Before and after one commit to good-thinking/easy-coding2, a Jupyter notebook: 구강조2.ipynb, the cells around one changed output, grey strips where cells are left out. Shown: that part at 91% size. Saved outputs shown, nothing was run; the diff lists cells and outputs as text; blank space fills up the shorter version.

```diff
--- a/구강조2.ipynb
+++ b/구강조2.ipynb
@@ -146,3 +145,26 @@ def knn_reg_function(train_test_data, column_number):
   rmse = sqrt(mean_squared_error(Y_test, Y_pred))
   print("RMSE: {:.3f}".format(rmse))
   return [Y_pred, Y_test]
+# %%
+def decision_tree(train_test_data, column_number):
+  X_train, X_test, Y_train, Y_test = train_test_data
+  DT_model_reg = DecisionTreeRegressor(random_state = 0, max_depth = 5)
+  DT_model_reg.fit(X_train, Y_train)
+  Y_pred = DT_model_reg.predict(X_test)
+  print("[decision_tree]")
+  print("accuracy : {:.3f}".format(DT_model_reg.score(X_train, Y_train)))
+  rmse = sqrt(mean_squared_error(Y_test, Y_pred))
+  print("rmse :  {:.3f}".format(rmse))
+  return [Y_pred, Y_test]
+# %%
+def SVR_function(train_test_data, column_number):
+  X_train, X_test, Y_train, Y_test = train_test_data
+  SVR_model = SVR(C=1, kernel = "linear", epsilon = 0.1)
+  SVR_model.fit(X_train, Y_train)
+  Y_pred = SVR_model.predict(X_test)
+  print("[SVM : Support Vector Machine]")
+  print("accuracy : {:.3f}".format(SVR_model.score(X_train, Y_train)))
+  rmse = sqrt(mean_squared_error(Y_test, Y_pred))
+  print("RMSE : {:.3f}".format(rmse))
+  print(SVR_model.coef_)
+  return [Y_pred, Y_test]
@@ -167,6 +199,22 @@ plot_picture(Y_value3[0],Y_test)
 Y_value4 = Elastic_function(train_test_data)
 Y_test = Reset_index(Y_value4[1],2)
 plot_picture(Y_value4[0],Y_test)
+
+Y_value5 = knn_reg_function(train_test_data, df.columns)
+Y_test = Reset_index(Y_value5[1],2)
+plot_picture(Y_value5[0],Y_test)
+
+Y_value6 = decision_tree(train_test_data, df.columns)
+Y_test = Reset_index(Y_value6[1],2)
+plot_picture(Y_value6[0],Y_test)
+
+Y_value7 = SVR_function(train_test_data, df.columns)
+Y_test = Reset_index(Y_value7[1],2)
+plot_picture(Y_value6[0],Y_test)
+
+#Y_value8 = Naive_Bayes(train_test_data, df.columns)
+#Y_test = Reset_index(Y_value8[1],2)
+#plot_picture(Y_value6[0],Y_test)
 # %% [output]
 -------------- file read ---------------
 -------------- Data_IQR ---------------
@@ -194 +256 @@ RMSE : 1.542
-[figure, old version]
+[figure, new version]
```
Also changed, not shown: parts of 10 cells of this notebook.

======

# What you should do
Search the records for the word "columns" and return every line that holds it.

# Response to the task
+Y_value5 = knn_reg_function(train_test_data, df.columns)
+Y_value6 = decision_tree(train_test_data, df.columns)
+Y_value7 = SVR_function(train_test_data, df.columns)
+#Y_value8 = Naive_Bayes(train_test_data, df.columns)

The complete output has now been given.